··· Material provided
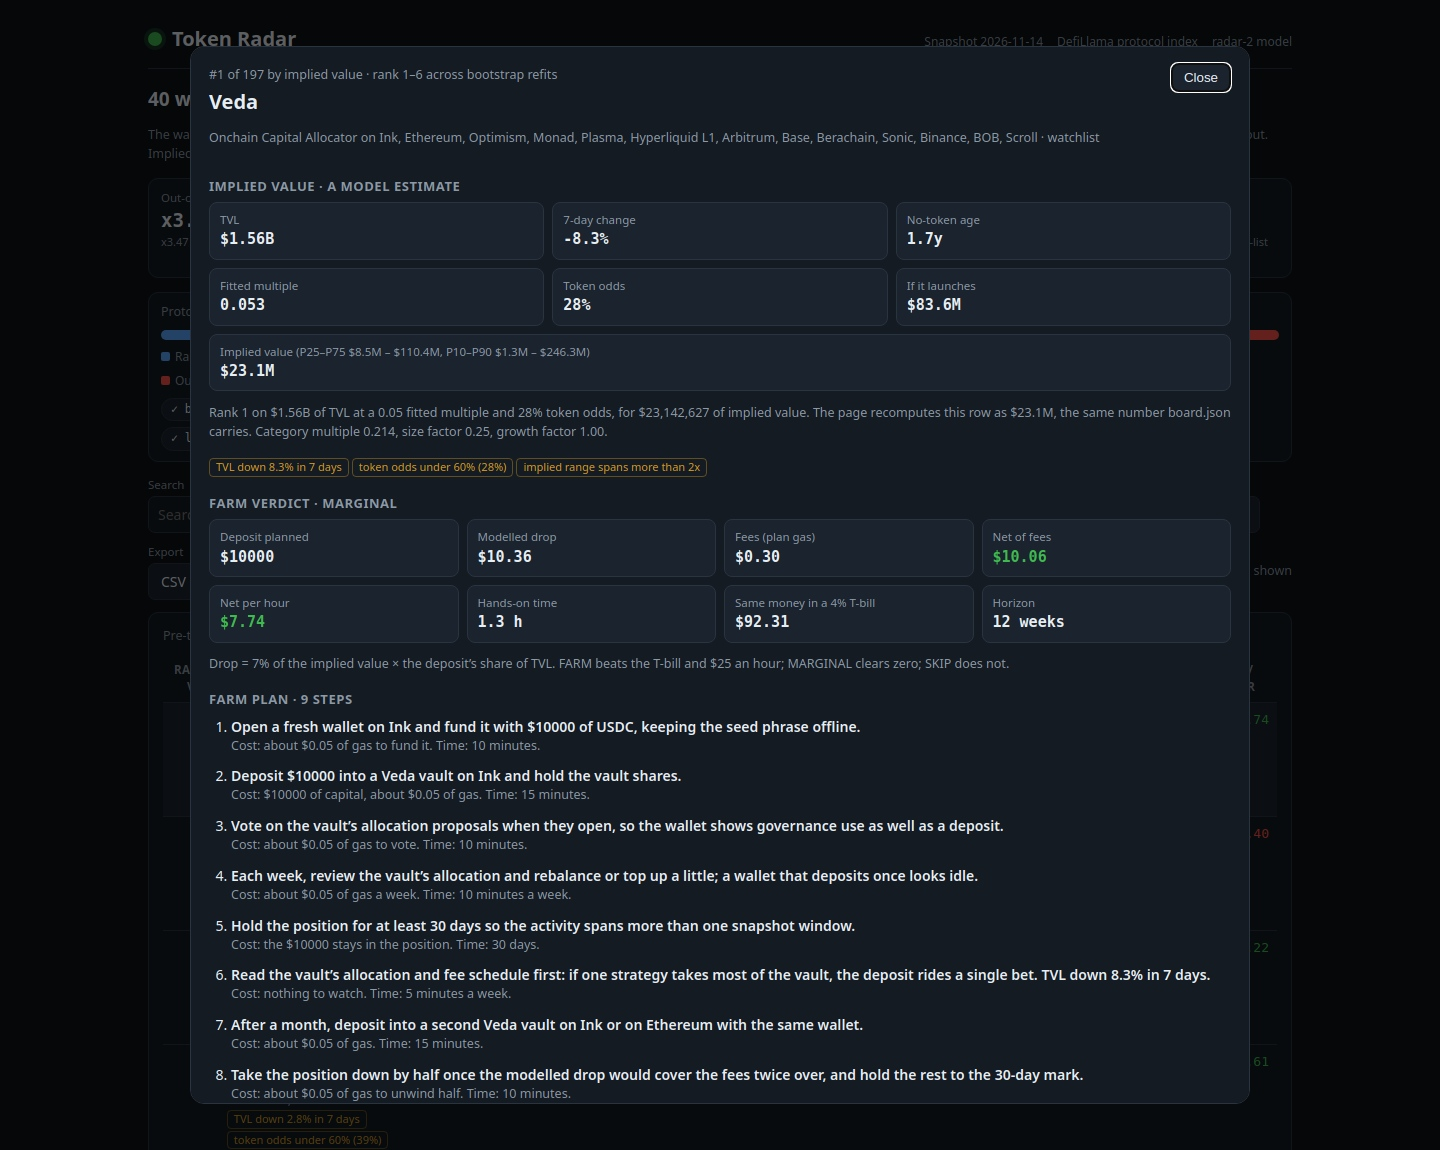
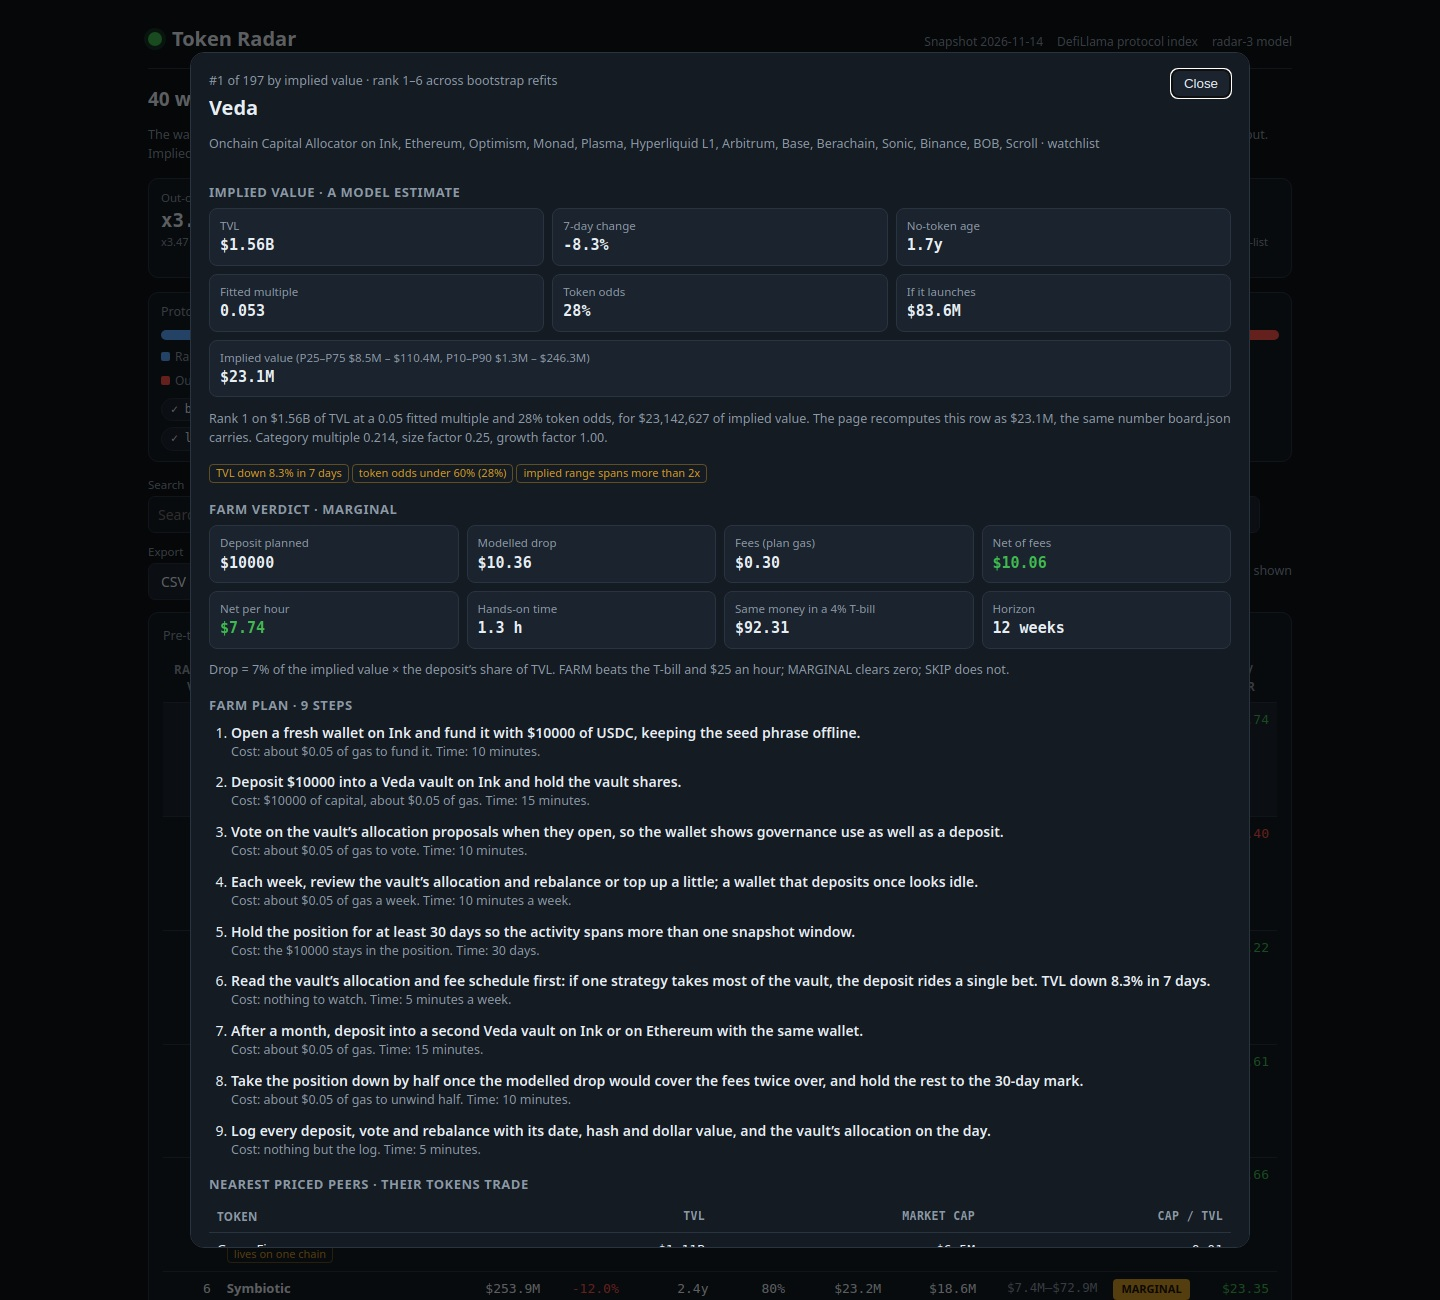
Token Radar: rename model to radar-3, retake detail screenshot showing all 9 farm steps

diff --git a/lib/model.ts b/lib/model.ts
@@ -1,4 +1,4 @@
-// Token Radar's model, version radar-2: one snapshot of the protocol universe in, one ranked board out.
+// Token Radar's model, version radar-3: one snapshot of the protocol universe in, one ranked board out.
 //
 // The board ranks every pre-token protocol the house rules leave rankable: the 40-protocol watchlist
 // is the floor, and the early radar adds the pre-token protocols below it plus the ones above the
@@ -52,7 +52,7 @@ export class SnapshotError extends Error {
 }
 
 /** The model's version label: the dashboard names it and the rules quote it. */
-export const MODEL_VERSION = 'radar-2';
+export const MODEL_VERSION = 'radar-3';
 
 /** How many live-token protocols the Live token view carries, by market cap. */
 export const LIVE_ROWS = 24;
······
# Activity
Go through the entries above and copy each line holding the string "rules".

# Answer below
 // The board ranks every pre-token protocol the house rules leave rankable: the 40-protocol watchlist
 /** The model's version label: the dashboard names it and the rules quote it. */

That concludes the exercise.